§ **WHAT YOU ARE ASKED TO DO**: Could you please find each line in the records that contains the word "cupo" and copy it?

(Detected change data)
⁂

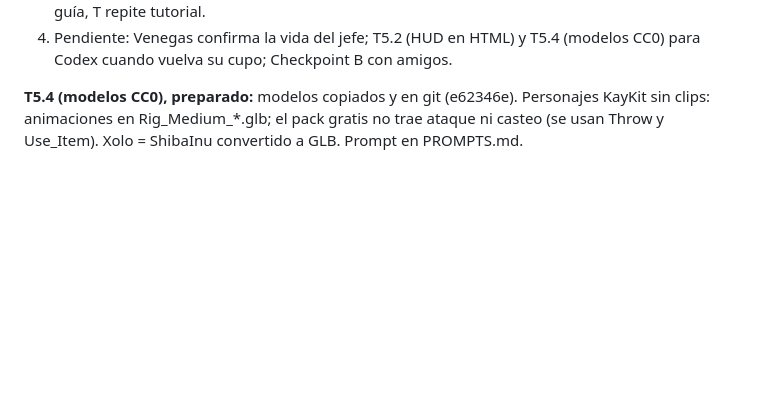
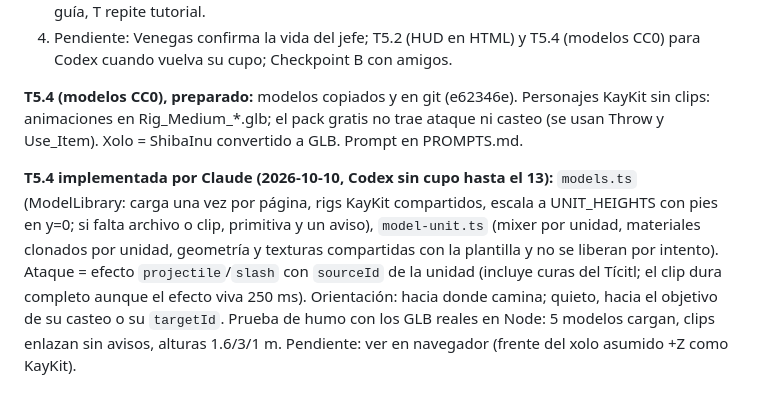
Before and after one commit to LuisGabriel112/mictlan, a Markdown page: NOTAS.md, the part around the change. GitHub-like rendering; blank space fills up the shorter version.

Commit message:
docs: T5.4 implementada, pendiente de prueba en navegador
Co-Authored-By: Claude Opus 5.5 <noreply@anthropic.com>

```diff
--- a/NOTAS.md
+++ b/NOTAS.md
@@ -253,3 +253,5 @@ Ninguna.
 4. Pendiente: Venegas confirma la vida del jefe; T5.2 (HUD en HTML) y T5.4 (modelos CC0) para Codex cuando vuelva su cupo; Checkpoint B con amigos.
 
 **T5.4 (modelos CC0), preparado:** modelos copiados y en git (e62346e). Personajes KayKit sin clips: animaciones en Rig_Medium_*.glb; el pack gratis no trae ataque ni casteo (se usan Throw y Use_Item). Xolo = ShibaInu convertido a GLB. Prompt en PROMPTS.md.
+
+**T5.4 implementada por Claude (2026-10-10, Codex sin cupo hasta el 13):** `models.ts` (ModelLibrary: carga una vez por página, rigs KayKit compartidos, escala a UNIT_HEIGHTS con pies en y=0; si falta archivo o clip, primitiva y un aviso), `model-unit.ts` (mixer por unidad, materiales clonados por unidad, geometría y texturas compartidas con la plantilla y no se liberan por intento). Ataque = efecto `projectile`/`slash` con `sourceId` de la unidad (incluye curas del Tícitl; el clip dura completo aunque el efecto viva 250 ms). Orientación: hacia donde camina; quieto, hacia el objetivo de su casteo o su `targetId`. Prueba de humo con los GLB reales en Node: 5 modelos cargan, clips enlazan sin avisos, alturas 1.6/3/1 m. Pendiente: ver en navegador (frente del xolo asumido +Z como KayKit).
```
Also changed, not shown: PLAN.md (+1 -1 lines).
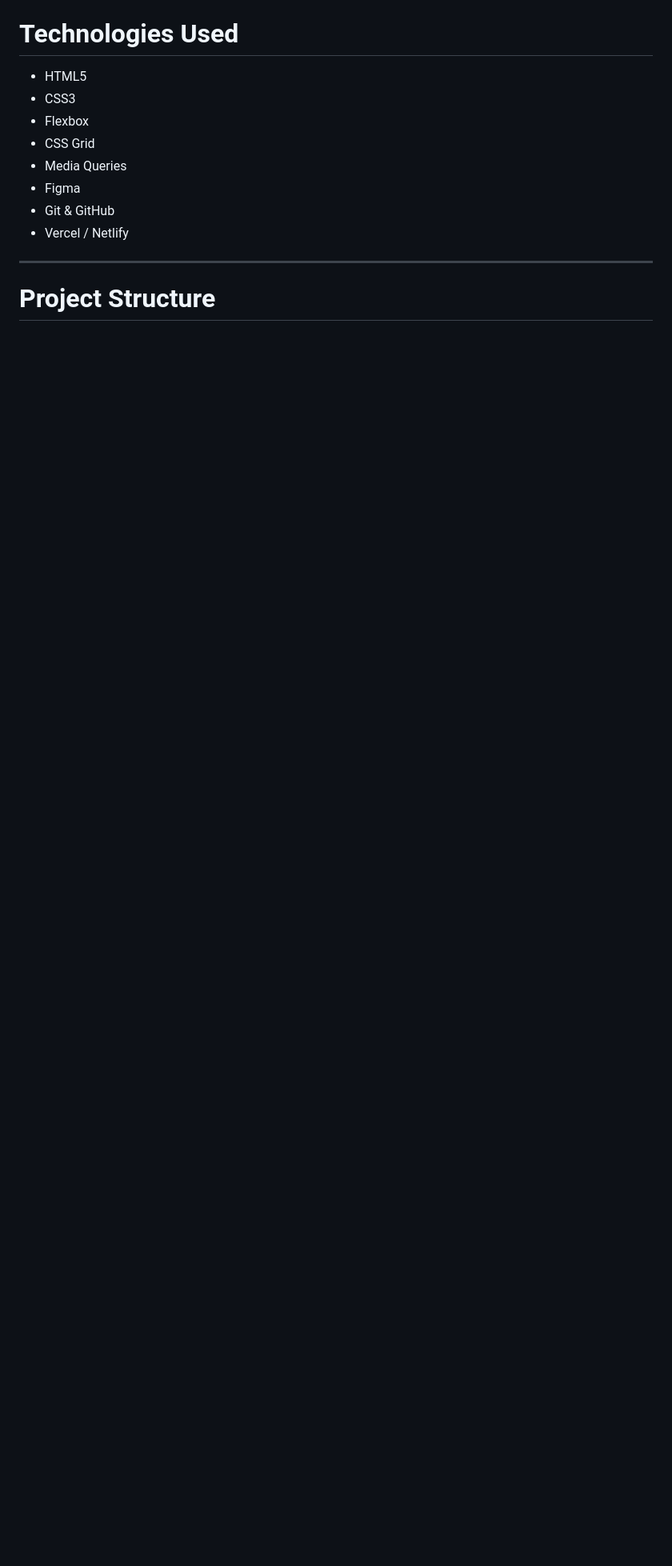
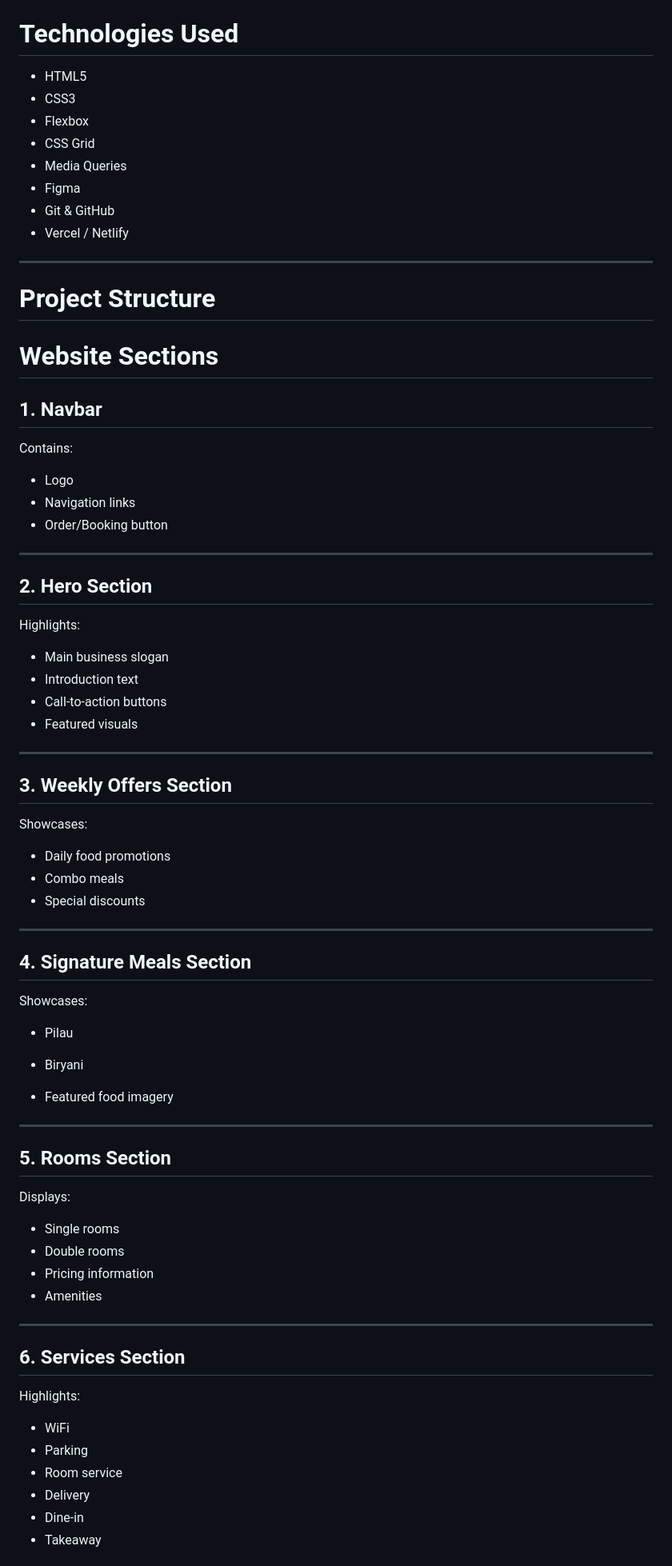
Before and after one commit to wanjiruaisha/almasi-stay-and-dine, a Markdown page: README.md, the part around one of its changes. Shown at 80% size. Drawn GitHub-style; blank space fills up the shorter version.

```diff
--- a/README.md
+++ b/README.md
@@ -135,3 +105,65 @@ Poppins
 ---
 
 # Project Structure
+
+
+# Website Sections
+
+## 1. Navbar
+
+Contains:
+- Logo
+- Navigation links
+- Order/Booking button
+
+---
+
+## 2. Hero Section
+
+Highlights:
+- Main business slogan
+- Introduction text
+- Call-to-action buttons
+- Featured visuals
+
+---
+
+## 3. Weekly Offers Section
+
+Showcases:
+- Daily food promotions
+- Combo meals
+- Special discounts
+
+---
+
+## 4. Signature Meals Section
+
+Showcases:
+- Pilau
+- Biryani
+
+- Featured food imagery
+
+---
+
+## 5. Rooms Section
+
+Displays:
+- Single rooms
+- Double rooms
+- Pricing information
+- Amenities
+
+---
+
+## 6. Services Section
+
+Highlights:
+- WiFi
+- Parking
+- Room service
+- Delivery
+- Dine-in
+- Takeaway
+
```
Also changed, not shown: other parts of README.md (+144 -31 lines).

⁂

§ **REPLY TO THE EXERCISE**:
 4. Pendiente: Venegas confirma la vida del jefe; T5.2 (HUD en HTML) y T5.4 (modelos CC0) para Codex cuando vuelva su cupo; Checkpoint B con amigos.
+**T5.4 implementada por Claude (2026-10-10, Codex sin cupo hasta el 13):** `models.ts` (ModelLibrary: carga una vez por página, rigs KayKit compartidos, escala a UNIT_HEIGHTS con pies en y=0; si falta archivo o clip, primitiva y un aviso), `model-unit.ts` (mixer por unidad, materiales clonados por unidad, geometría y texturas compartidas con la plantilla y no se liberan por intento). Ataque = efecto `projectile`/`slash` con `sourceId` de la unidad (incluye curas del Tícitl; el clip dura completo aunque el efecto viva 250 ms). Orientación: hacia donde camina; quieto, hacia el objetivo de su casteo o su `targetId`. Prueba de humo con los GLB reales en Node: 5 modelos cargan, clips enlazan sin avisos, alturas 1.6/3/1 m. Pendiente: ver en navegador (frente del xolo asumido +Z como KayKit).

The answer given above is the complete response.